* Exercise requirements
As the answer, give a copy of each line below that includes the word "context".

(Beginning of Data supplied)

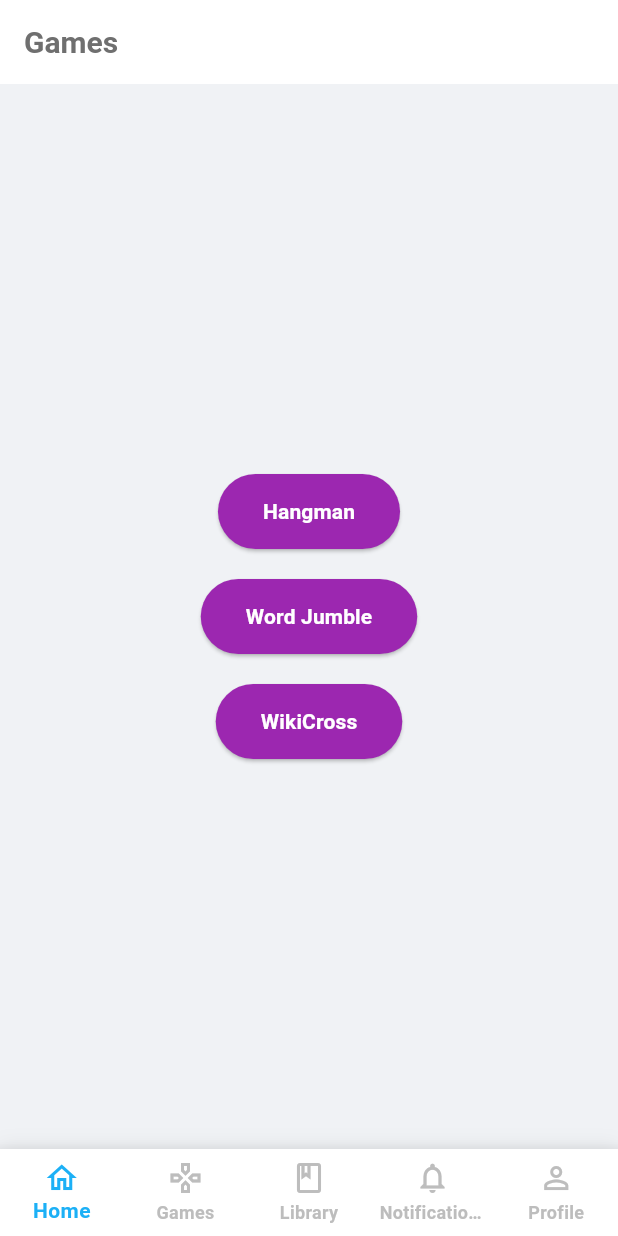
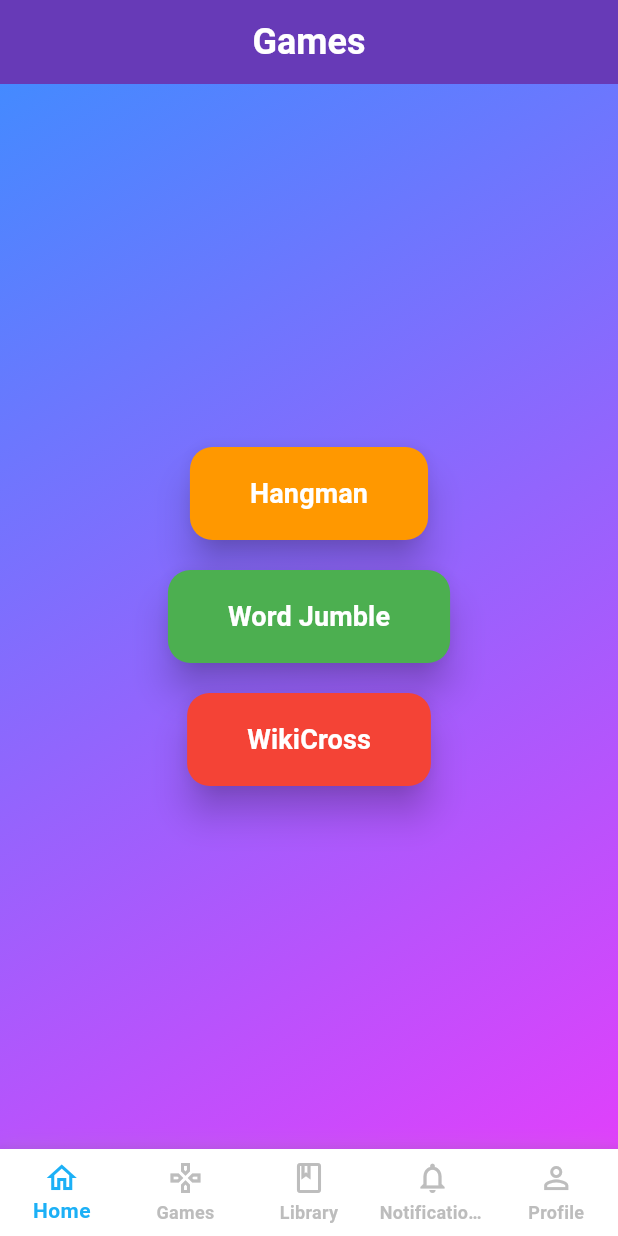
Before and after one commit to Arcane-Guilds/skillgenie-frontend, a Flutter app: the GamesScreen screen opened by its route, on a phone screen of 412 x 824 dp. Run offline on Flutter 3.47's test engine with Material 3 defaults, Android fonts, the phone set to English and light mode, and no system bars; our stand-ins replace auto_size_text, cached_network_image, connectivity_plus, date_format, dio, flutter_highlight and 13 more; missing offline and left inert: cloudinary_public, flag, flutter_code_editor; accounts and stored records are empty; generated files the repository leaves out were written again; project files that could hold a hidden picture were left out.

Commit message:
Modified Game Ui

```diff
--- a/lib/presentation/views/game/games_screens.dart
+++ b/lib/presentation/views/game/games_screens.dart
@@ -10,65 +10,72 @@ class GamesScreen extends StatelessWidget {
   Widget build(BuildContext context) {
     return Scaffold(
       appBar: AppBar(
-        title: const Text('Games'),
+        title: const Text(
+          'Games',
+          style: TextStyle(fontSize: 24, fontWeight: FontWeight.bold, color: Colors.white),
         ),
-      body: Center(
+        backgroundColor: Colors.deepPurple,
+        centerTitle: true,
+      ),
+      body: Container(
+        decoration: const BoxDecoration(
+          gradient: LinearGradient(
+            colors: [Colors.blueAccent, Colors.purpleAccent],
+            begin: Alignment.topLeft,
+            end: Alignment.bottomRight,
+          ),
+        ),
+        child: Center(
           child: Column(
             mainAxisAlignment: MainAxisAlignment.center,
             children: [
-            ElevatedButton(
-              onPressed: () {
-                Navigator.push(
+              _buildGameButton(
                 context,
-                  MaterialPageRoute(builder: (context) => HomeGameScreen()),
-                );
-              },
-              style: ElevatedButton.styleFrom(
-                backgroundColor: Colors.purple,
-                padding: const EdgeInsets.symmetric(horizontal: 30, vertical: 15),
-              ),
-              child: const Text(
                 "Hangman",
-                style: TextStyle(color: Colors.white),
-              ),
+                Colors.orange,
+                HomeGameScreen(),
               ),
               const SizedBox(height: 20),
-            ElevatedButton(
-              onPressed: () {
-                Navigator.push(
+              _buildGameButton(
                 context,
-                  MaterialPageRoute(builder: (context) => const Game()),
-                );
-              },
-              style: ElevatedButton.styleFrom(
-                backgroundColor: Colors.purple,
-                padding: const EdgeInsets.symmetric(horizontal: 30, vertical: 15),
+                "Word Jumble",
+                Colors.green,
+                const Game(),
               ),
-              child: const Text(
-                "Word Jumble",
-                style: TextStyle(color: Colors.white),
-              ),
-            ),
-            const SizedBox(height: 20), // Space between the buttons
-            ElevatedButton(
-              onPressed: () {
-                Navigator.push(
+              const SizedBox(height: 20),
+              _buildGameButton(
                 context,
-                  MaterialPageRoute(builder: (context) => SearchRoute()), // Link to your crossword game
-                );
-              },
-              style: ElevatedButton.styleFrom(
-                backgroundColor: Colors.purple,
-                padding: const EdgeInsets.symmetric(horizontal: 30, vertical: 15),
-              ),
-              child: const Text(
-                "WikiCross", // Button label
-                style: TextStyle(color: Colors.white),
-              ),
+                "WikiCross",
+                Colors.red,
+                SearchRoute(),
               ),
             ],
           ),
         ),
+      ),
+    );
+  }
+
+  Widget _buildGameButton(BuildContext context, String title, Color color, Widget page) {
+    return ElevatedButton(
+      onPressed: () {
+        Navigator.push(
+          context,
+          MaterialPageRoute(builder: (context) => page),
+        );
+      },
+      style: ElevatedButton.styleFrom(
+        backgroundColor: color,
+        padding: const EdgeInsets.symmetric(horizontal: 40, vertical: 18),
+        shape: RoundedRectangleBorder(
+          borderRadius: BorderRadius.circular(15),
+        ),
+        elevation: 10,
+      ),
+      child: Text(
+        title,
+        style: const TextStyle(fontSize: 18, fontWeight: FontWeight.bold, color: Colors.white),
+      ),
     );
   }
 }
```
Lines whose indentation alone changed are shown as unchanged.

(End of Data supplied)
(Beginning of Data supplied)

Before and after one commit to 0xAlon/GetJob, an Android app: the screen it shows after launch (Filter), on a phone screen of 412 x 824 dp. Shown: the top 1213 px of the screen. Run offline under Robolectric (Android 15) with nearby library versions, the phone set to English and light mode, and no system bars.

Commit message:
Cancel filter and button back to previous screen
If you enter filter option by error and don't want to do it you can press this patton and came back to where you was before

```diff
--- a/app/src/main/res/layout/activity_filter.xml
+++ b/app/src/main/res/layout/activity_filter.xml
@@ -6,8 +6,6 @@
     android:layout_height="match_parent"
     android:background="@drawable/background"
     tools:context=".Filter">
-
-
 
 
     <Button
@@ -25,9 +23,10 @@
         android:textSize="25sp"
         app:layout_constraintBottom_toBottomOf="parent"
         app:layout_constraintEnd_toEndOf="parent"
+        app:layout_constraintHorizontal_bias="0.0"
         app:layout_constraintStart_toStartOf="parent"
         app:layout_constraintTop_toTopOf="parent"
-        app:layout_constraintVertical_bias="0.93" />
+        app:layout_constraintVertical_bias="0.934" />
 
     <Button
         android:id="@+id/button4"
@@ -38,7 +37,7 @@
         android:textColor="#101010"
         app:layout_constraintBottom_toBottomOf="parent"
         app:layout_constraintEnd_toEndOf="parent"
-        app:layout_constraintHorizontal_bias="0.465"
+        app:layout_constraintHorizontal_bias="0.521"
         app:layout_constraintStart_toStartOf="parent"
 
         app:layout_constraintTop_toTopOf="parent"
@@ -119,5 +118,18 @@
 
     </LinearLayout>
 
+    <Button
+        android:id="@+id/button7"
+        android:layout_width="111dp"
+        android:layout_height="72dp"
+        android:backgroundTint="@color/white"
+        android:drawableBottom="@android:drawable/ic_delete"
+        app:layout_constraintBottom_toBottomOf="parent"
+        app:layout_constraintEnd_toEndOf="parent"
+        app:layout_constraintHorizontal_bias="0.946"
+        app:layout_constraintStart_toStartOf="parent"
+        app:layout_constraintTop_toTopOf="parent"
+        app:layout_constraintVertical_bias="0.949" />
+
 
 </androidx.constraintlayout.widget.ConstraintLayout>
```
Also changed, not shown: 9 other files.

(End of Data supplied)

* Completed task
   Widget build(BuildContext context) {
                 context,
-                  MaterialPageRoute(builder: (context) => HomeGameScreen()),
                 context,
-                  MaterialPageRoute(builder: (context) => const Game()),
                 context,
-                  MaterialPageRoute(builder: (context) => SearchRoute()), // Link to your crossword game
+  Widget _buildGameButton(BuildContext context, String title, Color color, Widget page) {
+          context,
+          MaterialPageRoute(builder: (context) => page),
     tools:context=".Filter">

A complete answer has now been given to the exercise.